British school has scrapped the added fees implemented this year after parents complain to Abu Dhabi Educational Council.
British school in Abu Dhabi backtracks on fee hike
ABU DHABI // A school has announced it will scrap thousands of dirhams of extra charges it had asked parents to pay, after regulators ordered a refund.
In a memo to parents on Sunday night, Lesley-Ann Wallace, the principal at the British International School in Abu Dhabi, said families would only be charged tuition fees approved by the Abu Dhabi Education Council.
“As such, your customer account will be readjusted from the invoice sent to you recently,” the memo said.
“This re-credit will ensure that the fees you pay are compliant with Adec’s regulations and we will continue to work with Adec to strategise for the future to ensure fee structures support continued investment.”
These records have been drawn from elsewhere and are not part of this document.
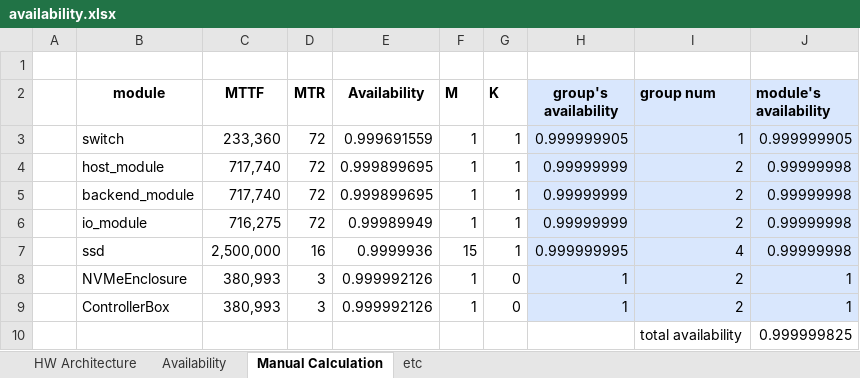
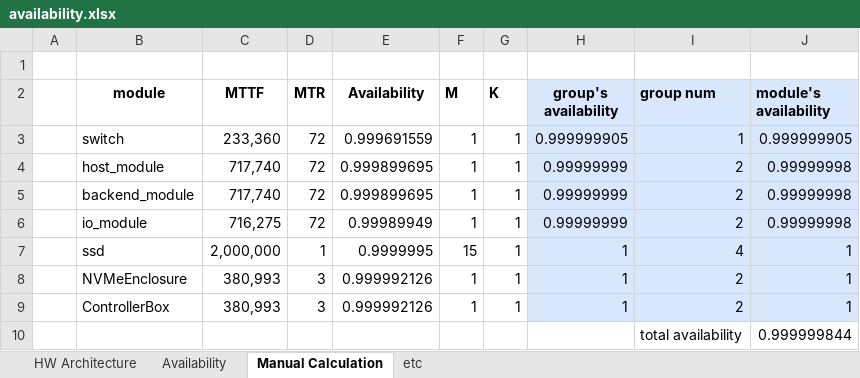
Before and after one commit to sejun000/availability, an Excel workbook: availability.xlsx, sheet Manual Calculation, drawn as a sheet; values as stored, in another font and other column widths than the file's, no borders; the diff names each change by its address in the sheet, - before the commit and + after, or states it on an @@ line.

```diff
--- a/availability.xlsx (sheet Manual Calculation)
+++ b/availability.xlsx (sheet Manual Calculation)
-C7 (MTTF): 2,500,000
+C7 (MTTF): 2,000,000
-D7 (MTR): 16
+D7 (MTR): 1
-E7 (Availability): 0.9999936
+E7 (Availability): 0.9999995
-H7 (group's availability): 0.999999995
+H7 (group's availability): 1
-J7 (module's availability): 0.99999998
+J7 (module's availability): 1
-G8:G9 (K): 0
+G8:G9 (K): 1
-J10 (module's availability): 0.999999825
+J10 (module's availability): 0.999999844
```
Also changed, not shown: sheet HW Architecture, sheet Availability, formulas that keep their value, 1 other file.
The decision was welcomed by parents but Barton Jokinen, the father of a Year 1 pupil at the school, was concerned that no deadline had been set on the readjustment.
“There should be more transparency,” Mr Jokinen said. “I haven’t received any notice about the refund and they do not have a timeline about what’s going to happen. I’m not too happy with the school.”
The British International School in Abu Dhabi had said Adec was last year told of the 5 per cent tuition increase. But Adec said the increase was not authorised and ordered the refund.
The school had announced that this year it would impose a new maintenance charge of Dh2,000 for each pupil and a non-refundable entry fee of Dh2,500 for Year 1 and Dh9,000 for other grades.
“We have communicated with the school principal and asked her to stop the collections as further action will be taken against the school,” Adec said on Sunday.
Ms Wallace said the school’s intention had been “to add another 500 school spaces to meet the demand for school places in the city, and develop our second floor with additional premium and contemporary learning spaces”.
The final fee structure would be posted on the school website, she said.
“Now I think it’s fair,” said a mother of two, who asked not to be identified. “But I think I’ll be more happy if the school improves its level of academic excellence and instils student discipline.”